With Smarty Jones nearly claiming the Triple Crown at Belmont earlier this month, horseracing has recaptured America's attention. We were also reminded that there is no such thing as a sure thing.

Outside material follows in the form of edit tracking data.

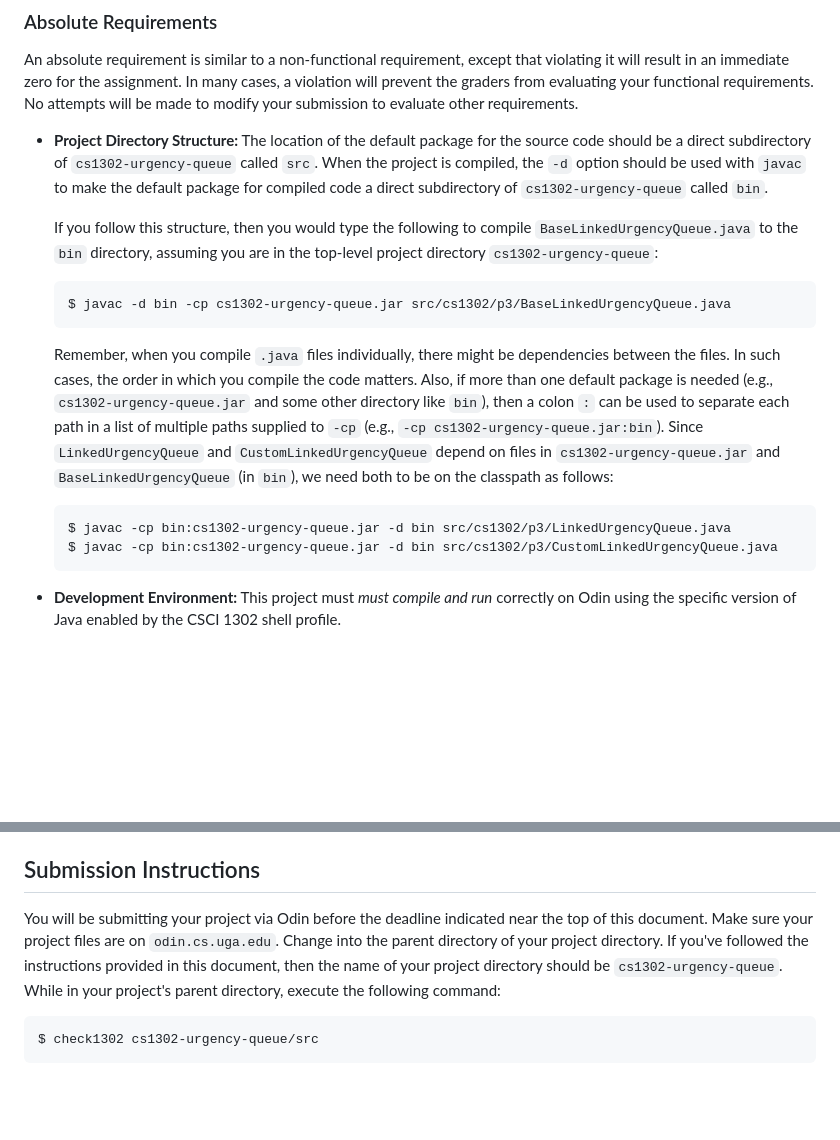
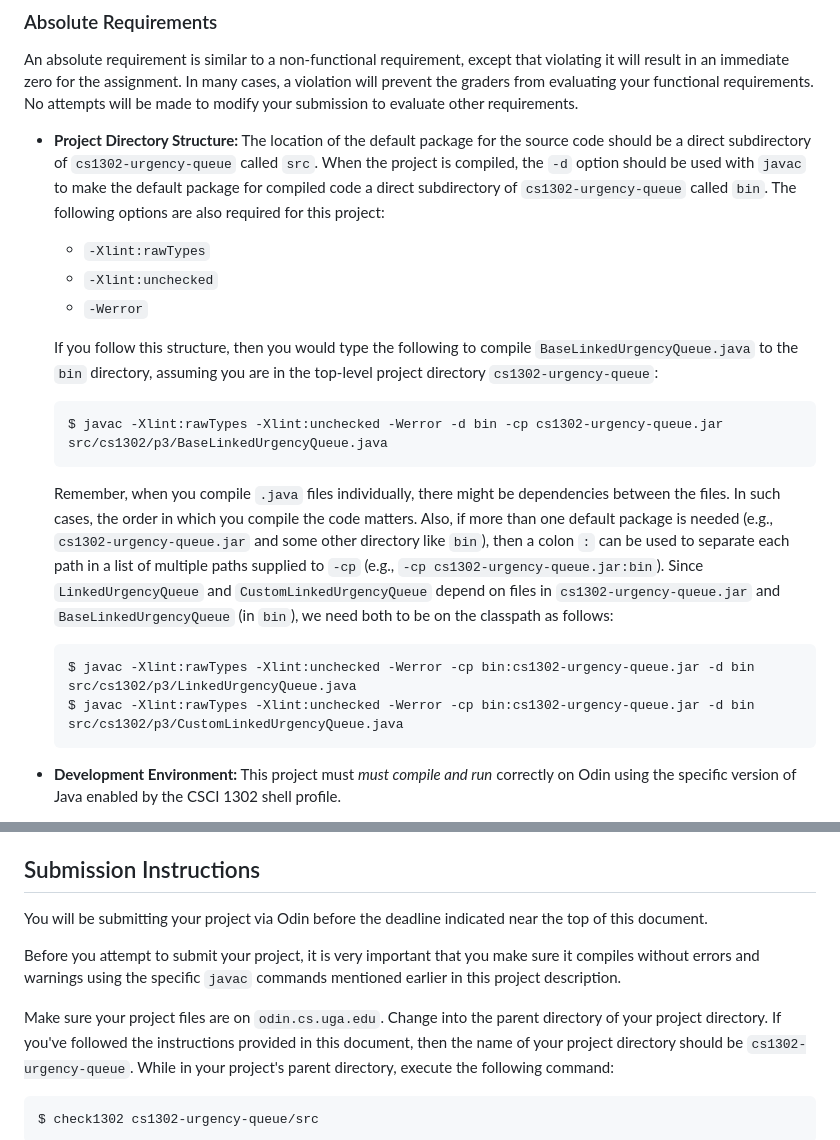
Before and after one commit to cs1302uga/cs1302-urgency-queue, a Markdown page: README.md, 2 parts joined by grey strips. Rendered like a GitHub page; blank space fills up the shorter version.

````diff
--- a/README.md
+++ b/README.md
@@ -265,14 +265,18 @@ made to modify your submission to evaluate other requirements.
   `cs1302-urgency-queue` called `src`. When the project is compiled,
   the `-d` option should be used with `javac` to make the default package
   for compiled code a direct subdirectory of `cs1302-urgency-queue`
-  called `bin`.
+  called `bin`. The following options are also required for this project:
+
+  - `-Xlint:rawTypes`
+  - `-Xlint:unchecked`
+  - `-Werror`
 
   If you follow this structure, then you would type the following to compile
   `BaseLinkedUrgencyQueue.java` to the `bin` directory, assuming you are in the top-level project
   directory `cs1302-urgency-queue`:
 
   ```
-  $ javac -d bin -cp cs1302-urgency-queue.jar src/cs1302/p3/BaseLinkedUrgencyQueue.java
+  $ javac -Xlint:rawTypes -Xlint:unchecked -Werror -d bin -cp cs1302-urgency-queue.jar src/cs1302/p3/BaseLinkedUrgencyQueue.java
   ```
 
   Remember, when you compile `.java` files individually, there might be
@@ -285,8 +289,8 @@ made to modify your submission to evaluate other requirements.
   both to be on the classpath as follows:
 
   ```
-  $ javac -cp bin:cs1302-urgency-queue.jar -d bin src/cs1302/p3/LinkedUrgencyQueue.java
-  $ javac -cp bin:cs1302-urgency-queue.jar -d bin src/cs1302/p3/CustomLinkedUrgencyQueue.java
+  $ javac -Xlint:rawTypes -Xlint:unchecked -Werror -cp bin:cs1302-urgency-queue.jar -d bin src/cs1302/p3/LinkedUrgencyQueue.java
+  $ javac -Xlint:rawTypes -Xlint:unchecked -Werror -cp bin:cs1302-urgency-queue.jar -d bin src/cs1302/p3/CustomLinkedUrgencyQueue.java
   ```
 
 * __Development Environment:__ This project must *must compile and run*
@@ -383,8 +387,13 @@ implementation of `UrgencyQueue` so you can compare the Oracle output to the out
 ## Submission Instructions
 
 You will be submitting your project via Odin before the deadline indicated
-near the top of this document. Make sure your project files
-are on `odin.cs.uga.edu`. Change into the parent directory of your
+near the top of this document.
+
+Before you attempt to submit your project, it is very important that you make sure it
+compiles without errors and warnings using the specific `javac` commands mentioned earlier
+in this project description.
+
+Make sure your project files are on `odin.cs.uga.edu`. Change into the parent directory of your
 project directory. If you've followed the instructions provided in this document,
 then the name of your project directory should be `cs1302-urgency-queue`.
 While in your project's parent directory, execute the following command:
````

Clearly, there's universal applicability to that lesson, but there are plenty more for investors to learn from the racetrack. There is, in fact, a great similarity between the two. As Berkshire Hathaway (NYSE: BRK.A ) (NYSE: BRK.B ) Vice Chairman Charlie Munger pointed out in a speech at University of Southern California in 1994. "[A] pari-mutuel system is a market. Everybody goes there and bets, and the odds change based on what's bet. That's what happens in the stock market."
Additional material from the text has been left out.